Sarah J. Maas fans, if you’re not in this position already, you probably soon will be. You finished A Court of Wings and Ruin. All 70 million billion Bible-thin pages of it. And it was utterly fabulous, and now the whole world looks dull by comparison.
What to read next? I just had a friend message me in dire need of SJM-equivalent recs, and I figured she can’t be the only one in this position. So if you’re looking for something that stands a chance of holding up to the glory of ACOWAR, I think the following titles just might do it for you.
(spoiler-free series sum-up at the link)

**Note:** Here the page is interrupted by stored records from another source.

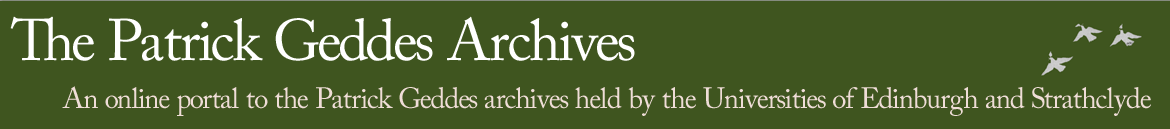
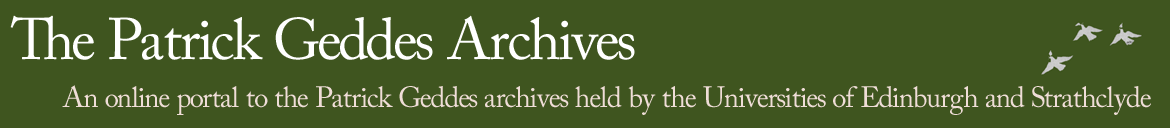
Default Points of Arrival container_id to prod + drop unused Geddes header.
- config/collections/pointsofarrival.php now falls back to the prod
  community UUID (5f407bc8-…fac8e07c7f) instead of the dev UUID
  (bac433ed-…3fd0bed2c). We only read from Solr so prod data is the
  right default everywhere; dev/staging can override via
  POINTSOFARRIVAL_CONTAINER_ID. Brings POA in line with every other
  prefixed DSpace collection (alumni, art, geddes, openbooks, mimed,
  public-art, iog, etc.).
- public/collections/geddes/images/n-header-doves.png: replace the
  oversized banner asset (24.4 KB → 17.1 KB) noticed while preparing
  the IOG PR. No visible change in the layout.

diff --git a/config/collections/pointsofarrival.php b/config/collections/pointsofarrival.php
@@ -40,7 +40,11 @@ return array_merge($dspaceDefaults, [
 
     'adminemail' => '[email redacted]',
 
-    'container_id' => env('POINTSOFARRIVAL_CONTAINER_ID', 'bac433ed-36a9-4660-b49c-49d3fd0bed2c'),
+    // Production DSpace community UUID is the default — we only read from
+    // Solr and want the latest data everywhere by default. Dev/staging
+    // overrides via POINTSOFARRIVAL_CONTAINER_ID (legacy dev UUID:
+    // bac433ed-36a9-4660-b49c-49d3fd0bed2c).
+    'container_id' => env('POINTSOFARRIVAL_CONTAINER_ID', '5f407bc8-1f6c-4ab7-830a-66fac8e07c7f'),
 
     'oaipmhcollection' => 'hdl_10683_14558',
 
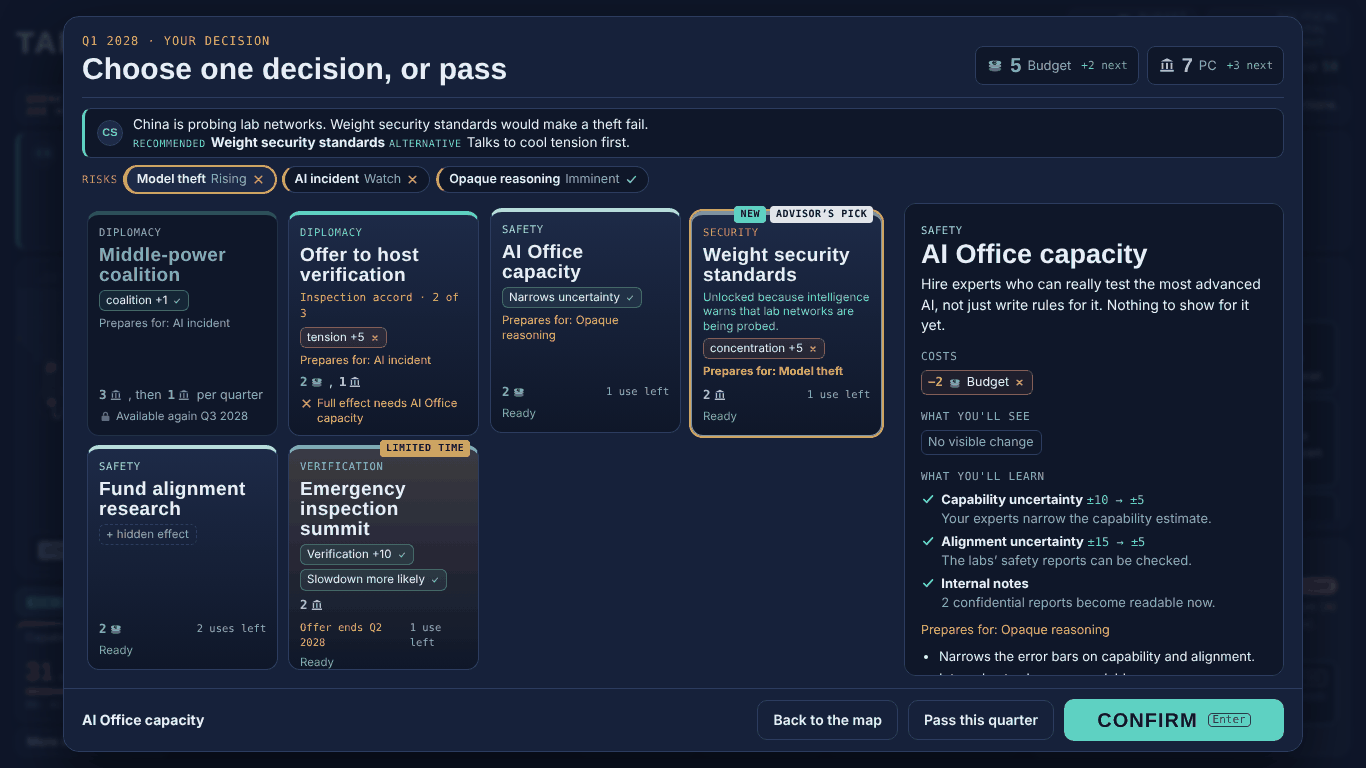
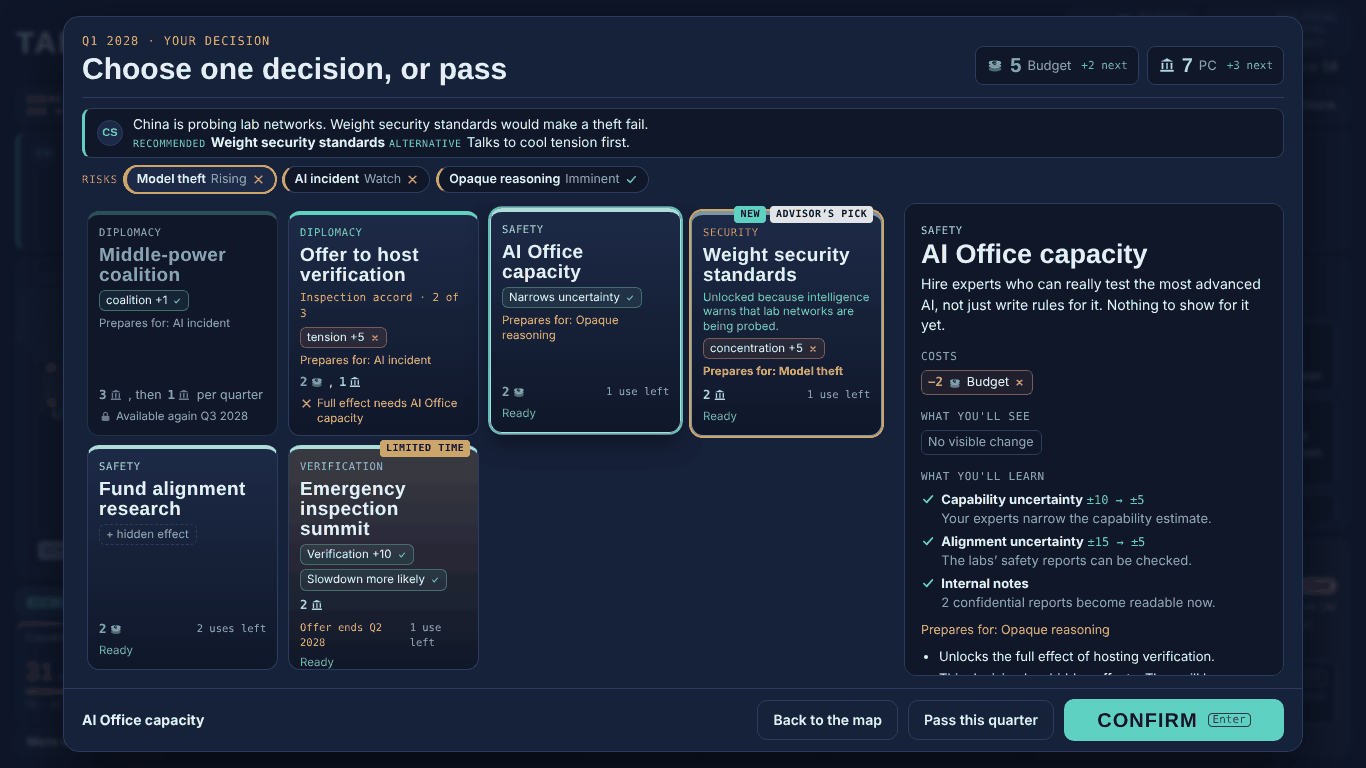
Decision preview ends with its source (Confirm lives in the sticky bar); e2e full-game timeout; refreshed screenshots
Claude-Session: https://claude.ai/code/session_01LSwpJS5xn5SGb1m53Db9uo

diff --git a/src/ui/styles.css b/src/ui/styles.css
@@ -424,8 +424,8 @@ kbd { font-family: var(--f-data); font-size: 11px; font-weight: 400; letter-spac
 .oc-val em.good { color: var(--good); } .oc-val em.bad { color: var(--crit); } .oc-val em.flat { color: var(--mute); }
 /* the action bar stays in view at the bottom of the preview, however long the preview (B9);
    the negative offset and margin cover the preview's bottom padding so nothing shows below it */
-.pv-foot { display: flex; flex-wrap: wrap; gap: 10px; align-items: center; margin-top: auto; position: sticky; bottom: -14px; z-index: 1; margin-bottom: -14px; padding: 10px 0 14px; background: var(--night); border-top: 1px solid var(--rule); }
-.pv-foot .btn-primary { flex: 1; justify-content: center; }
+/* the preview ends with the card's source; Confirm and Pass live in the decision's sticky bar (.dec-bar) */
+.pv-foot { display: flex; flex-wrap: wrap; gap: 10px; align-items: center; margin-top: auto; padding-top: 6px; }
 .decision.free .dec-head h2 { color: var(--rival); }
 
 /* =================================================================== OPENING */
@@ -616,7 +616,6 @@ body.ended { overflow: auto; }
   .hand { overflow: visible; }
   /* the page scrolls instead of the preview: its action bar sticks to the bottom of the screen */
   .preview { overflow: visible; }
-  .pv-foot { bottom: 0; margin-bottom: 0; }
   .boxes, .reveal, .tp-grid, .currencies { grid-template-columns: minmax(0, 1fr); }
   .loop { grid-template-columns: minmax(0, 1fr); }
   .loop li:not(:last-child)::after { display: none; }

diff --git a/e2e/game.spec.ts b/e2e/game.spec.ts
@@ -146,6 +146,8 @@ async function checkEnding(page: Page, s: Session, played: string[]) {
 }
 
 test.describe('a full game', () => {
+  // a whole game, with one more step per quarter since v2 (the player asks for each decision)
+  test.describe.configure({ timeout: 240_000 });
   test('fast takeoff (seed 9): tipping point, superpowers choose, ending, debrief, play again', async ({ page }) => {
     const s = await boot(page, '?skipintro&seed=9');
     const { played, seen } = await playToEnd(page, s);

Bardugo’s work is by far the closest to SJM that I’ve encountered in terms of overall quality, emotional tone and general vibe. I think Six of Crows is stronger than the Grisha trilogy, and since it’s not necessary to have read the Grisha trilogy prior to Six of Crows, I’d recommend that as the better SJM hangover cure. Heists, magic, romance, danger and a whole lot of snappy dialogue make these solid choices. The characters and world are also a lot more diverse, which has been a criticism of Maas’ work. If you decide to go straight to Six of Crows and enjoy it, then definitely check out the Grisha trilogy as well, starting with Smoke and Bone.
(spoiler-free full reviews at the links)

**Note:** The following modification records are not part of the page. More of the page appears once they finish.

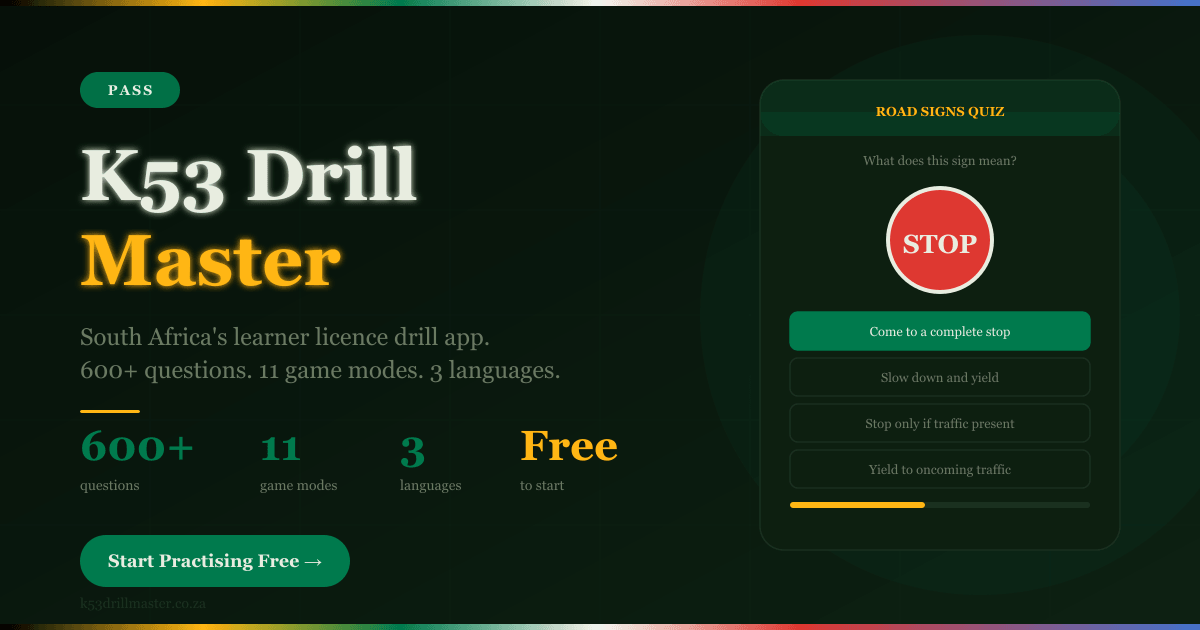
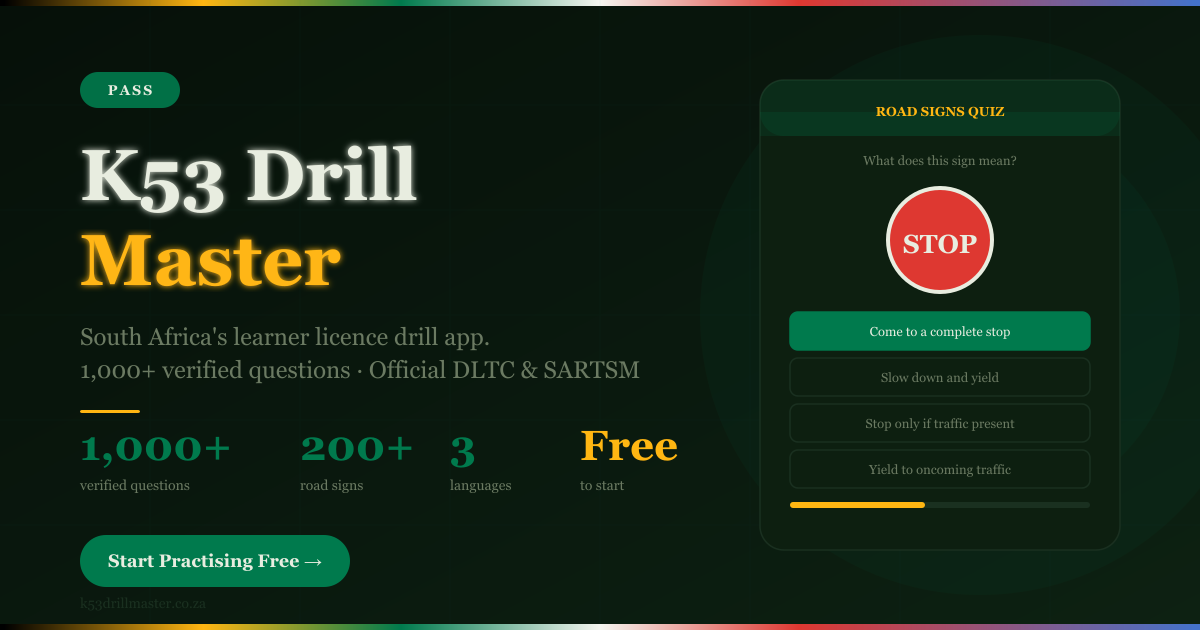
feat(seo): refresh stats, add crawlable content, max structured data
- index.html: update all stats to current (1,000+ verified questions,
  200+ signs, 2026) across meta description, keywords, OG, Twitter,
  SoftwareApplication + FAQ JSON-LD; add "audited against official
  docs" FAQ entry; broaden keywords for popular 2026 K53 search terms
  (incl. Afrikaans/isiXhosa)
- Add a static, crawlable content + FAQ fallback inside #root (SPA had
  an empty root — now search engines and slow connections get real
  content; React replaces it on mount)
- Regenerate OG image (1200x630) with current stats + official-docs line
- landing.html: fix stale "11 game modes"; add official-docs verification
  trust signal to the hero
- sitemap.xml: refresh lastmod dates

Changed region(s): [[0.2158, 0.6635, 0.5858, 0.7841], [0.0617, 0.573, 0.555, 0.6032], [0.0617, 0.6937, 0.185, 0.7841]]

diff --git a/index.html b/index.html
@@ -6,8 +6,8 @@
 
     <!-- Primary SEO -->
     <title>K53 Drill Master — Free South African Learner's Licence Practice Tests | Code 1, 8, 10, 14</title>
-    <meta name="description" content="Pass your K53 learner's licence test first time. 600+ official DLTC questions, real road sign images, mock exam (68Q, 45min), AI explanations. Free — 10 questions/day. Code 1, 8, 10 &amp; 14." />
-    <meta name="keywords" content="K53 learners licence, K53 test questions, DLTC practice test, learner licence South Africa, K53 Code 8, K53 Code 10, K53 Code 14, K53 motorcycle Code 1, K53 road signs, K53 road rules, K53 mock exam, PDP prep South Africa, learner driver practice app, SA driving test prep, K53 2024, K53 2025, K53 Afrikaans, K53 isiXhosa" />
+    <meta name="description" content="Pass your K53 learner's licence test first time in 2026. 1,000+ questions verified against the official DLTC, Rules of the Road &amp; SARTSM manuals, 200+ real road-sign images, full mock exam (68Q, 45min), AI explanations. Free — 10 questions/day. Code 1, 8, 10 &amp; 14. English, Afrikaans &amp; isiXhosa." />
+    <meta name="keywords" content="K53 learners test, K53 learners test 2026, K53 test questions and answers, learners licence test, learners licence South Africa, DLTC practice test, K53 practice test free, free K53 test, K53 online test, K53 questions 2026, K53 Code 8, K53 Code 10, K53 Code 14, K53 motorcycle Code 1, K53 road signs, K53 road signs and meanings, K53 road rules, K53 mock exam, learners test papers, PDP prep South Africa, learner driver practice app, SA driving test prep, K53 app, K53 Afrikaans, K53 isiXhosa, leerlinglisensie toets, izimpawu zomgwaqo" />
     <meta name="author" content="Nandawula Kabali-Kagwa" />
     <meta name="robots" content="index, follow, max-snippet:-1, max-image-preview:large, max-video-preview:-1" />
     <link rel="canonical" href="https://k53drillmaster.co.za/" />
@@ -34,7 +34,7 @@
     <meta property="og:type" content="website" />
     <meta property="og:url" content="https://k53drillmaster.co.za/" />
     <meta property="og:title" content="K53 Drill Master — Pass Your SA Learner's Licence Test" />
-    <meta property="og:description" content="600+ official K53 questions. Real road sign images. Mock exam. AI explanations. English, Afrikaans &amp; isiXhosa. Free to start — from R29/month." />
+    <meta property="og:description" content="1,000+ K53 questions verified against the official DLTC, Rules of the Road &amp; SARTSM manuals. 200+ real road-sign images. Full mock exam. AI explanations. English, Afrikaans &amp; isiXhosa. Free to start." />
     <meta property="og:image" content="https://k53drillmaster.co.za/og-image.png" />
     <meta property="og:image:width" content="1200" />
     <meta property="og:image:height" content="630" />
@@ -47,7 +47,7 @@
     <meta name="twitter:card" content="summary_large_image" />
     <meta name="twitter:site" content="@k53drillmaster" />
     <meta name="twitter:title" content="K53 Drill Master — Free SA Learner's Licence Practice" />
-    <meta name="twitter:description" content="600+ DLTC questions, real road sign images, mock exam, AI tutor. English, Afrikaans &amp; isiXhosa. Free to start." />
+    <meta name="twitter:description" content="1,000+ K53 questions verified against official DLTC &amp; SARTSM docs, 200+ real road-sign images, mock exam, AI tutor. English, Afrikaans &amp; isiXhosa. Free to start." />
     <meta name="twitter:image" content="https://k53drillmaster.co.za/og-image.png" />
     <meta name="twitter:image:alt" content="K53 Drill Master app screenshot" />
 
@@ -68,7 +68,7 @@
       "name":"K53 Drill Master",
       "alternateName":["K53 Drill Master SA","K53 Practice App"],
       "url":"https://k53drillmaster.co.za",
-      "description":"South Africa's most comprehensive K53 learner's licence practice platform. 600+ official DLTC questions, mock exams, PDP prep, road signs, vehicle inspection checklists. Available in English, Afrikaans and isiXhosa.",
+      "description":"South Africa's most comprehensive K53 learner's licence practice platform. 1,000+ questions verified line-by-line against the official DLTC, Rules of the Road and SARTSM manuals, mock exams, PDP prep, 200+ real road signs and vehicle inspection checklists. Available in English, Afrikaans and isiXhosa.",
       "applicationCategory":"EducationApplication",
       "applicationSubCategory":"Driving Test Preparation",
       "operatingSystem":"Android, iOS, Windows, macOS",
@@ -86,9 +86,9 @@
         {"@type":"Offer","name":"Lifetime","price":"149","priceCurrency":"ZAR","description":"One-time payment, all modes forever including PDP Prep"}
       ],
       "featureList":[
-        "600+ official DLTC questions verified against 2024 examiner guidelines",
-        "11 game modes including Mock Exam (68Q, 45min, 75% pass)",
-        "Real road sign images extracted from SA Learner Driver Manual",
+        "1,000+ questions verified line-by-line against the official DLTC, Rules of the Road and SARTSM manuals (2026)",
+        "Full Mock Exam (68Q, 45min, 75% pass) plus 20+ practice and drill modes",
+        "200+ crisp road-sign images rendered from the official Department of Transport sign chart",
         "AI-powered explanations for wrong answers",
         "Spaced repetition (SM-2) for weak spot targeting",
         "Available in English, Afrikaans and isiXhosa",
@@ -110,9 +110,10 @@
       "@context":"https://schema.org",
       "@type":"FAQPage",
       "mainEntity":[
-        {"@type":"Question","name":"Is K53 Drill Master free?","acceptedAnswer":{"@type":"Answer","text":"Yes. 10 free questions every day, forever, no account needed. Your first 30 days are completely unlimited. Paid plans start from R29/month for unlimited access to all 600+ questions and 11 game modes."}},
-        {"@type":"Question","name":"What K53 topics does it cover?","acceptedAnswer":{"@type":"Answer","text":"Road rules, road signs (172 questions with real images from the official DLTC manual), vehicle controls, speed limits, right of way, blood alcohol limits, accident procedures, dangerous goods, PDP legislation, and vehicle inspection checklists — all verified against 2024 DLTC examiner guidelines."}},
-        {"@type":"Question","name":"Does the K53 app work offline?","acceptedAnswer":{"@type":"Answer","text":"Yes. K53 Drill Master is a Progressive Web App (PWA). All 600+ questions are bundled in the app. Your progress saves locally on your device. After the first load, no internet connection is needed to practise."}},
+        {"@type":"Question","name":"Is K53 Drill Master free?","acceptedAnswer":{"@type":"Answer","text":"Yes. 10 free questions every day, forever, no account needed. Paid plans unlock unlimited access to all 1,000+ questions and every game mode."}},
+        {"@type":"Question","name":"What K53 topics does it cover?","acceptedAnswer":{"@type":"Answer","text":"Road rules, road signs (200+ signs with crisp official images), vehicle controls, speed limits, right of way, blood alcohol limits, accident procedures, dangerous goods, PDP legislation, and vehicle inspection checklists — all verified line-by-line against the official DLTC, Rules of the Road and SARTSM documentation."}},
+        {"@type":"Question","name":"Are the K53 answers accurate?","acceptedAnswer":{"@type":"Answer","text":"Yes. Every question and answer has been audited against South Africa's official Rules of the Road, K53 vehicle-controls manual and the SARTSM road-sign standard. An automated integrity check runs on every release so answers stay correct."}},
+        {"@type":"Question","name":"Does the K53 app work offline?","acceptedAnswer":{"@type":"Answer","text":"Yes. K53 Drill Master is a Progressive Web App (PWA). All 1,000+ questions are bundled in the app. Your progress saves locally on your device. After the first load, no internet connection is needed to practise."}},
         {"@type":"Question","name":"Does it support Code 10 and Code 14 licences?","acceptedAnswer":{"@type":"Answer","text":"Yes. The Heavy Vehicle Gauntlet covers Code 10 and Code 14 specific questions. The PDP Prep module (6 modules, 100 questions) covers legislation, dangerous goods and professional driving requirements specifically for Code 10 and Code 14 drivers."}},
         {"@type":"Question","name":"Is K53 Drill Master available in Afrikaans?","acceptedAnswer":{"@type":"Answer","text":"Yes. K53 Drill Master supports English, Afrikaans and isiXhosa. Switch languages at any time in Settings. All question content and UI text is available in all three languages."}},
         {"@type":"Question","name":"How does the K53 mock exam work?","acceptedAnswer":{"@type":"Answer","text":"The Code 8 Mock Exam mirrors the real DLTC test exactly: 68 questions drawn from all sections, a 45-minute countdown timer, and a 75% pass threshold (51/68 correct). Results show a breakdown by category so you know exactly where to focus your revision."}},
@@ -157,7 +158,27 @@
   <body>
     <!-- Google Tag Manager (noscript) -->
     <noscript><iframe src="https://www.googletagmanager.com/ns.html?id=GTM-KF2HMVLN" height="0" width="0" style="display:none;visibility:hidden"></iframe></noscript>
-    <div id="root"></div>
+    <div id="root">
+      <!-- Static, crawlable fallback. React replaces this on mount; it also serves as a loading state and gives search engines real content on the first HTML fetch. -->
+      <main style="max-width:820px;margin:0 auto;padding:40px 22px;font-family:system-ui,-apple-system,Segoe UI,Roboto,sans-serif;line-height:1.6;color:#E8EDE0;">
+        <p style="letter-spacing:.14em;text-transform:uppercase;font-size:12px;font-weight:700;color:#FFB612;margin-bottom:10px;">South Africa · English · Afrikaans · isiXhosa</p>
+        <h1 style="font-size:30px;line-height:1.15;margin-bottom:14px;">K53 Learner's Licence Practice Tests — Free Online</h1>
+        <p style="font-size:18px;color:#B9C4AE;">Pass your South African K53 learner's licence test first time. Practise <strong>1,000+ questions verified against the official DLTC, Rules of the Road and SARTSM manuals</strong>, with 200+ real road-sign images and a full timed mock exam. Free — 10 questions every day.</p>
+        <ul style="margin:22px 0;padding-left:20px;color:#CDD6C2;">
+          <li>K53 mock exam — 68 questions, 45 minutes, 75% pass mark (Code 8)</li>
+          <li>Road signs &amp; meanings, road rules, and vehicle controls</li>
+          <li>Code 1 motorcycle, Code 8 light vehicle, Code 10 &amp; 14 heavy vehicle, and PDP prep</li>
+          <li>Every answer audited against official South African driving documentation</li>
+          <li>Works offline · English, Afrikaans and isiXhosa</li>
+        </ul>
+        <h2 style="font-size:20px;margin:26px 0 10px;">Frequently asked questions</h2>
+        <h3 style="font-size:16px;margin-top:16px;">Is the K53 learner's test practice free?</h3>
+        <p style="color:#B9C4AE;">Yes — 10 free questions every day, forever, no account needed. Paid plans unlock unlimited access to all 1,000+ questions.</p>
+        <h3 style="font-size:16px;margin-top:16px;">Are the K53 answers accurate?</h3>
+        <p style="color:#B9C4AE;">Every question is audited against the official Rules of the Road, K53 manual and SARTSM road-sign standard, and an automated check runs on every release.</p>
+        <p style="margin-top:28px;color:#6B7A62;font-size:14px;">Loading the app…</p>
+      </main>
+    </div>
     <script type="module" src="/src/main.jsx"></script>
   </body>
 </html>

diff --git a/public/landing.html b/public/landing.html
@@ -711,8 +711,8 @@
     </h1>
     <p class="hero-sub">
       South Africa's smartest K53 practice platform.
-      1,000+ official questions. Instant feedback. AI explanations.
-      Works on any device.
+      1,000+ questions verified against the official DLTC, Rules of the Road &amp; SARTSM manuals.
+      Instant feedback, AI explanations, 200+ real road signs. Works on any device.
     </p>
     <div class="hero-actions">
       <a href="/" class="btn-primary" onclick="trackCTA('hero-primary')">
@@ -895,7 +895,7 @@
         <div class="price-name">Monthly</div>
         <div class="price-amount"><span class="price-currency">R</span>29</div>
         <div class="price-period">per month</div>
-        <p class="price-desc">Unlimited questions. All 11 game modes. AI Tutor explanations.</p>
+        <p class="price-desc">Unlimited questions. Every game mode. AI Tutor explanations.</p>
       </div>
       <div class="price-card featured" role="listitem">
         <div class="price-name">3-Month</div>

Like Feyre and Rhysand in A Court of Mist and Fury, these both involve a young magic-touched girl thrown into a mismatched partnership with a grumpy immortal who has very specific ideas about how the world should work. Needless to say, neither girl fits into the mold, eliciting occasionally humorous, occasionally dramatic tension as the leading ladies try to get a handle on their abilities. Uprooted takes place in a purely high fantasy world while The Bear and the Nightingale is in Russia, but they both also incorporate the same type of court intrigue that SJM fans can’t get enough of.
This one actually doesn’t come out until Tuesday (May 16), but that’s close enough to include. It’s technically a Mulan retelling, but Ahdieh has added so many elements to flesh out the feudal Japan setting that the book exceeds this comparison rather than being dragged down by it. Far more than being a simple retelling, Flame in the Mist captures the spirit of Mulan, but with all the in-depth characters, layered plots and complicated motivations of a satisfying novel. Don’t expect the plot to replicate Mulan, because it doesn’t, which I found to be a good thing.
This series does not get enough talk, but it totally deserves it. Elisa is a young, unromantically married queen who is by no means perfect, but is ready to take on the challenge of ruling a foreign kingdom. She’s not glamorous or stick-skinny, but she knows her sharp mind is her greatest weapon and wields it to great effect. The trilogy’s overarching question is whether Elisa’s accomplishments are a result of her own hard work or because of her predetermined fate as a godstone carrier. Like the ACOTAR world, this trilogy features a wild variety of settings with several distinctive cultures, a heroine who struggles to understand the scope and meaning of her power, and a strong supporting cast with some swoony men and resourceful women.
These are by far the most mature books on this list; I’d recommend them for an adult who enjoys YA rather than an actual teen. They exchange ACOWAR’S glamour for grit, but lie in a similar fantasy vein with a flawed, broken heroine, a strong supporting cast, and centuries of secrets to uncover throughout the trilogy. It’s starts with a typical “17-yr old queen takes the throne and doesn’t know what the crap she’s doing” story, but evolves into much more. Not only does Queen Kelsea tangle with her inner demons of body image and intense loneliness, but her kingdom is poisoned by slavery, rape, greed, violent homosexuality, church abuses and drug use. While book 1 is pretty much a straight fantasy story, books 2 and 3 evolve with touches of post-apocalyptic and utopian storylines that connect Kelsea’s Tearling realm to a not-so-distant future America. I’d strongly recommend reading them back-to-back, since author Erika Johansen doesn’t do extraneous detail – small clues and promises are often called back into play later on, and you’ll be googling a synopsis to connect all the dots.